Write out the data exactly, please, and omit the pictures.
══════════
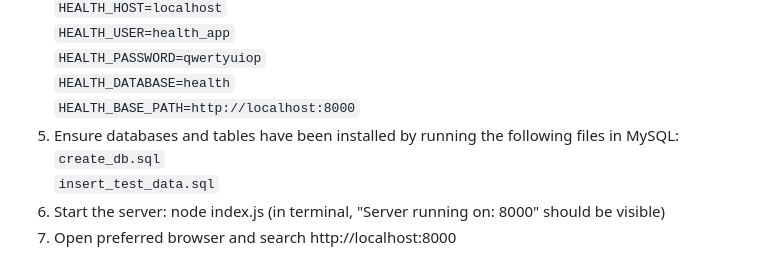
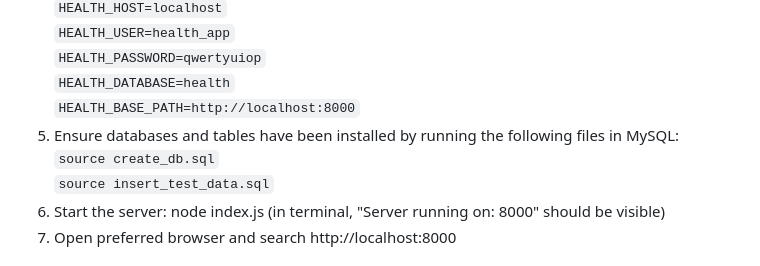
Before and after one commit to fjama002/10_fitness_33880830, a Markdown page: readme.md, the part around the change. Rendered like a GitHub page.

Commit message:
update readme code

````diff
--- a/readme.md
+++ b/readme.md
@@ -31,8 +31,8 @@ Health & Fitness is a gym booking app that allows users to explore gym locations
    ```HEALTH_DATABASE=health```
    ```HEALTH_BASE_PATH=http://localhost:8000```
 5. Ensure databases and tables have been installed by running the following files in MySQL:
-```create_db.sql```
-```insert_test_data.sql```
+```source create_db.sql```
+```source insert_test_data.sql```
 6. Start the server: node index.js (in terminal, "Server running on: 8000" should be visible)
 7. Open preferred browser and search http://localhost:8000
 
````
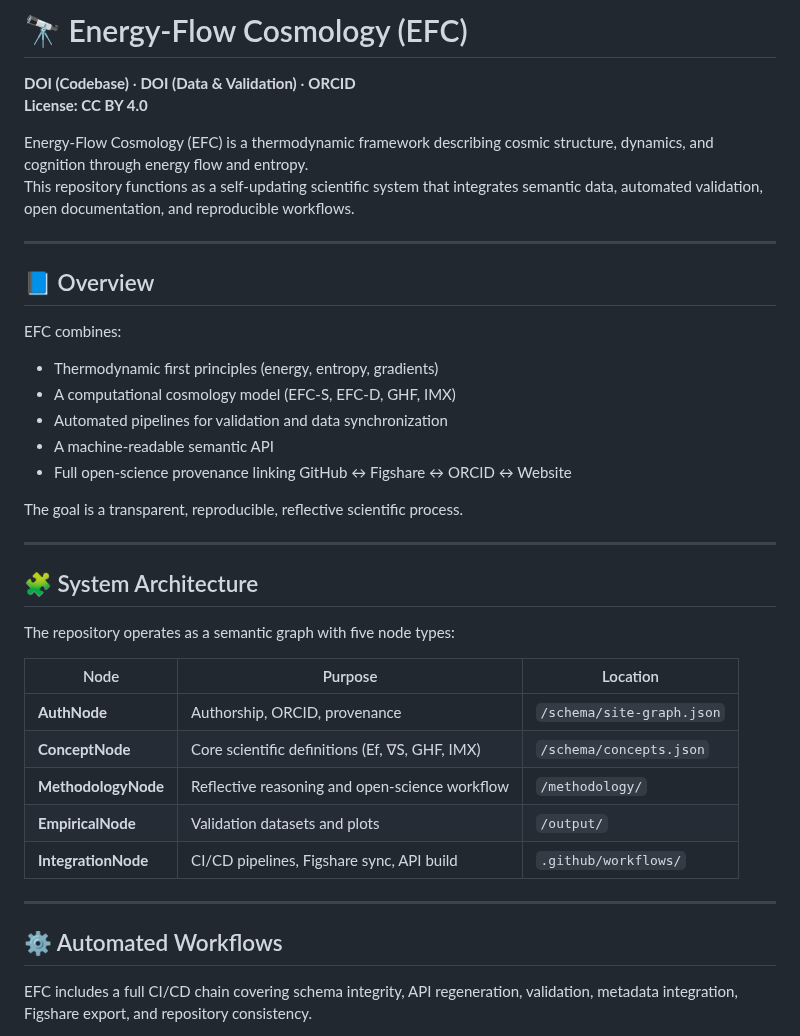
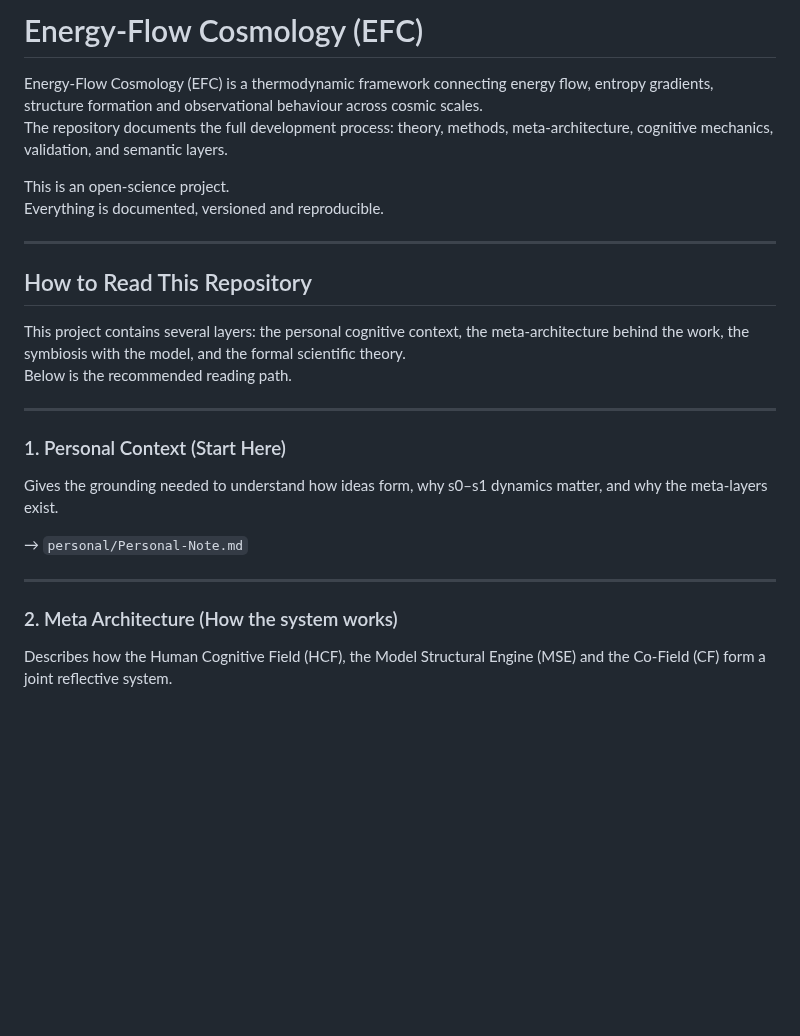
Before and after one commit to supertedai/energyflow-cosmology, a Markdown page: README.md, the part around one of its changes. Rendered like a GitHub page; blank space fills up the shorter version.

```diff
--- a/README.md
+++ b/README.md
@@ -1,45 +1,36 @@
-# 🔭 Energy-Flow Cosmology (EFC)
+# Energy-Flow Cosmology (EFC)
 
-**DOI (Codebase)** · **DOI (Data & Validation)** · **ORCID**
-**License: CC BY 4.0**
+Energy-Flow Cosmology (EFC) is a thermodynamic framework connecting
+energy flow, entropy gradients, structure formation and observational
+behaviour across cosmic scales.
+The repository documents the full development process: theory, methods,
+meta-architecture, cognitive mechanics, validation, and semantic layers.
 
-Energy-Flow Cosmology (EFC) is a thermodynamic framework describing cosmic
-structure, dynamics, and cognition through energy flow and entropy.
-This repository functions as a self-updating scientific system that integrates
-semantic data, automated validation, open documentation, and reproducible workflows.
+This is an open-science project.
+Everything is documented, versioned and reproducible.
 
 ---
 
-## 📘 Overview
+## How to Read This Repository
 
-EFC combines:
-
-- Thermodynamic first principles (energy, entropy, gradients)
-- A computational cosmology model (EFC-S, EFC-D, GHF, IMX)
-- Automated pipelines for validation and data synchronization
-- A machine-readable semantic API
-- Full open-science provenance linking GitHub ↔ Figshare ↔ ORCID ↔ Website
-
-The goal is a transparent, reproducible, reflective scientific process.
+This project contains several layers: the personal cognitive context,
+the meta-architecture behind the work, the symbiosis with the model,
+and the formal scientific theory.
+Below is the recommended reading path.
 
 ---
 
-## 🧩 System Architecture
+### 1. Personal Context (Start Here)
 
-The repository operates as a semantic graph with five node types:
+Gives the grounding needed to understand how ideas form, why s0–s1
+dynamics matter, and why the meta-layers exist.
 
-| Node | Purpose | Location |
-|------|---------|----------|
-| **AuthNode** | Authorship, ORCID, provenance | `/schema/site-graph.json` |
-| **ConceptNode** | Core scientific definitions (Ef, ∇S, GHF, IMX) | `/schema/concepts.json` |
-| **MethodologyNode** | Reflective reasoning and open-science workflow | `/methodology/` |
-| **EmpiricalNode** | Validation datasets and plots | `/output/` |
-| **IntegrationNode** | CI/CD pipelines, Figshare sync, API build | `.github/workflows/` |
+→ `personal/Personal-Note.md`
 
 ---
 
-## ⚙️ Automated Workflows
+### 2. Meta Architecture (How the system works)
 
-EFC includes a full CI/CD chain covering schema integrity, API regeneration,
-validation, metadata integration, Figshare export, and repository consistency.
+Describes how the Human Cognitive Field (HCF), the Model Structural
+Engine (MSE) and the Co-Field (CF) form a joint reflective system.
 
```
Also changed, not shown: other parts of README.md (+74 -57 lines).
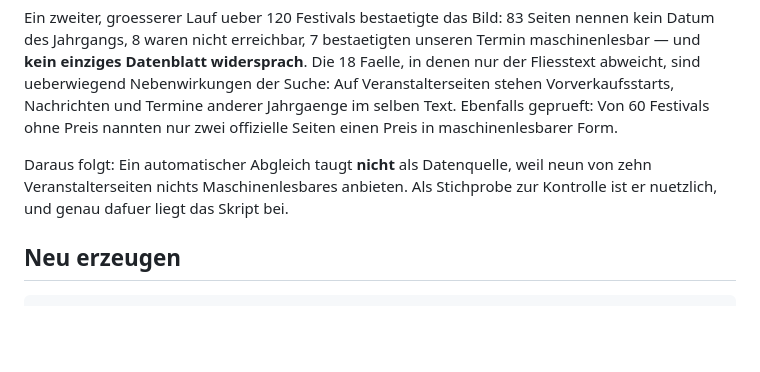
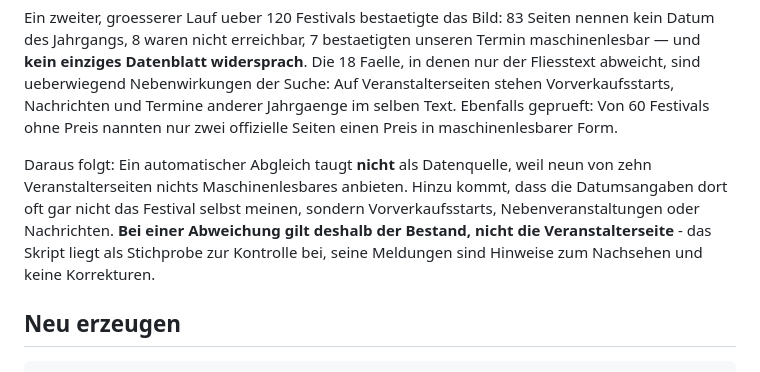
Before and after one commit to Waldsprenger/festival-finder, a Markdown page: README.md, the part around the change. GitHub-like rendering; blank space fills up the shorter version.

Commit message:
Klarstellung: Veranstalterseiten sind kein Massstab fuer den Termin
Die Datumsangaben dort meinen oft nicht das Festival selbst, sondern
Vorverkaufsstarts, Nebenveranstaltungen oder Nachrichten. Bei einer Abweichung
gilt der Bestand; pruefe_offiziell.py liefert Hinweise zum Nachsehen, keine
Korrekturen.

Co-Authored-By: Claude Opus 5 <noreply@anthropic.com>

```diff
--- a/README.md
+++ b/README.md
@@ -120,9 +120,12 @@ Von 60 Festivals ohne Preis nannten nur zwei offizielle Seiten einen Preis in
 maschinenlesbarer Form.
 
 Daraus folgt: Ein automatischer Abgleich taugt **nicht** als Datenquelle, weil
-neun von zehn Veranstalterseiten nichts Maschinenlesbares anbieten. Als
-Stichprobe zur Kontrolle ist er nuetzlich, und genau dafuer liegt das Skript
-bei.
+neun von zehn Veranstalterseiten nichts Maschinenlesbares anbieten. Hinzu
+kommt, dass die Datumsangaben dort oft gar nicht das Festival selbst meinen,
+sondern Vorverkaufsstarts, Nebenveranstaltungen oder Nachrichten. **Bei einer
+Abweichung gilt deshalb der Bestand, nicht die Veranstalterseite** - das Skript
+liegt als Stichprobe zur Kontrolle bei, seine Meldungen sind Hinweise zum
+Nachsehen und keine Korrekturen.
 
 ## Neu erzeugen
 
```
══════════
* **THE COMPLETED TASK**:
Before and after one commit to fjama002/10_fitness_33880830, a Markdown page: readme.md, the part around the change. Rendered like a GitHub page.

Commit message:
update readme code

````diff
--- a/readme.md
+++ b/readme.md
@@ -31,8 +31,8 @@ Health & Fitness is a gym booking app that allows users to explore gym locations
    ```HEALTH_DATABASE=health```
    ```HEALTH_BASE_PATH=http://localhost:8000```
 5. Ensure databases and tables have been installed by running the following files in MySQL:
-```create_db.sql```
-```insert_test_data.sql```
+```source create_db.sql```
+```source insert_test_data.sql```
 6. Start the server: node index.js (in terminal, "Server running on: 8000" should be visible)
 7. Open preferred browser and search http://localhost:8000
 
````
Before and after one commit to supertedai/energyflow-cosmology, a Markdown page: README.md, the part around one of its changes. Rendered like a GitHub page; blank space fills up the shorter version.

```diff
--- a/README.md
+++ b/README.md
@@ -1,45 +1,36 @@
-# 🔭 Energy-Flow Cosmology (EFC)
+# Energy-Flow Cosmology (EFC)
 
-**DOI (Codebase)** · **DOI (Data & Validation)** · **ORCID**
-**License: CC BY 4.0**
+Energy-Flow Cosmology (EFC) is a thermodynamic framework connecting
+energy flow, entropy gradients, structure formation and observational
+behaviour across cosmic scales.
+The repository documents the full development process: theory, methods,
+meta-architecture, cognitive mechanics, validation, and semantic layers.
 
-Energy-Flow Cosmology (EFC) is a thermodynamic framework describing cosmic
-structure, dynamics, and cognition through energy flow and entropy.
-This repository functions as a self-updating scientific system that integrates
-semantic data, automated validation, open documentation, and reproducible workflows.
+This is an open-science project.
+Everything is documented, versioned and reproducible.
 
 ---
 
-## 📘 Overview
+## How to Read This Repository
 
-EFC combines:
-
-- Thermodynamic first principles (energy, entropy, gradients)
-- A computational cosmology model (EFC-S, EFC-D, GHF, IMX)
-- Automated pipelines for validation and data synchronization
-- A machine-readable semantic API
-- Full open-science provenance linking GitHub ↔ Figshare ↔ ORCID ↔ Website
-
-The goal is a transparent, reproducible, reflective scientific process.
+This project contains several layers: the personal cognitive context,
+the meta-architecture behind the work, the symbiosis with the model,
+and the formal scientific theory.
+Below is the recommended reading path.
 
 ---
 
-## 🧩 System Architecture
+### 1. Personal Context (Start Here)
 
-The repository operates as a semantic graph with five node types:
+Gives the grounding needed to understand how ideas form, why s0–s1
+dynamics matter, and why the meta-layers exist.
 
-| Node | Purpose | Location |
-|------|---------|----------|
-| **AuthNode** | Authorship, ORCID, provenance | `/schema/site-graph.json` |
-| **ConceptNode** | Core scientific definitions (Ef, ∇S, GHF, IMX) | `/schema/concepts.json` |
-| **MethodologyNode** | Reflective reasoning and open-science workflow | `/methodology/` |
-| **EmpiricalNode** | Validation datasets and plots | `/output/` |
-| **IntegrationNode** | CI/CD pipelines, Figshare sync, API build | `.github/workflows/` |
+→ `personal/Personal-Note.md`
 
 ---
 
-## ⚙️ Automated Workflows
+### 2. Meta Architecture (How the system works)
 
-EFC includes a full CI/CD chain covering schema integrity, API regeneration,
-validation, metadata integration, Figshare export, and repository consistency.
+Describes how the Human Cognitive Field (HCF), the Model Structural
+Engine (MSE) and the Co-Field (CF) form a joint reflective system.
 
```
Also changed, not shown: other parts of README.md (+74 -57 lines).
Before and after one commit to Waldsprenger/festival-finder, a Markdown page: README.md, the part around the change. GitHub-like rendering; blank space fills up the shorter version.

Commit message:
Klarstellung: Veranstalterseiten sind kein Massstab fuer den Termin
Die Datumsangaben dort meinen oft nicht das Festival selbst, sondern
Vorverkaufsstarts, Nebenveranstaltungen oder Nachrichten. Bei einer Abweichung
gilt der Bestand; pruefe_offiziell.py liefert Hinweise zum Nachsehen, keine
Korrekturen.

Co-Authored-By: Claude Opus 5 <noreply@anthropic.com>

```diff
--- a/README.md
+++ b/README.md
@@ -120,9 +120,12 @@ Von 60 Festivals ohne Preis nannten nur zwei offizielle Seiten einen Preis in
 maschinenlesbarer Form.
 
 Daraus folgt: Ein automatischer Abgleich taugt **nicht** als Datenquelle, weil
-neun von zehn Veranstalterseiten nichts Maschinenlesbares anbieten. Als
-Stichprobe zur Kontrolle ist er nuetzlich, und genau dafuer liegt das Skript
-bei.
+neun von zehn Veranstalterseiten nichts Maschinenlesbares anbieten. Hinzu
+kommt, dass die Datumsangaben dort oft gar nicht das Festival selbst meinen,
+sondern Vorverkaufsstarts, Nebenveranstaltungen oder Nachrichten. **Bei einer
+Abweichung gilt deshalb der Bestand, nicht die Veranstalterseite** - das Skript
+liegt als Stichprobe zur Kontrolle bei, seine Meldungen sind Hinweise zum
+Nachsehen und keine Korrekturen.
 
 ## Neu erzeugen
 
```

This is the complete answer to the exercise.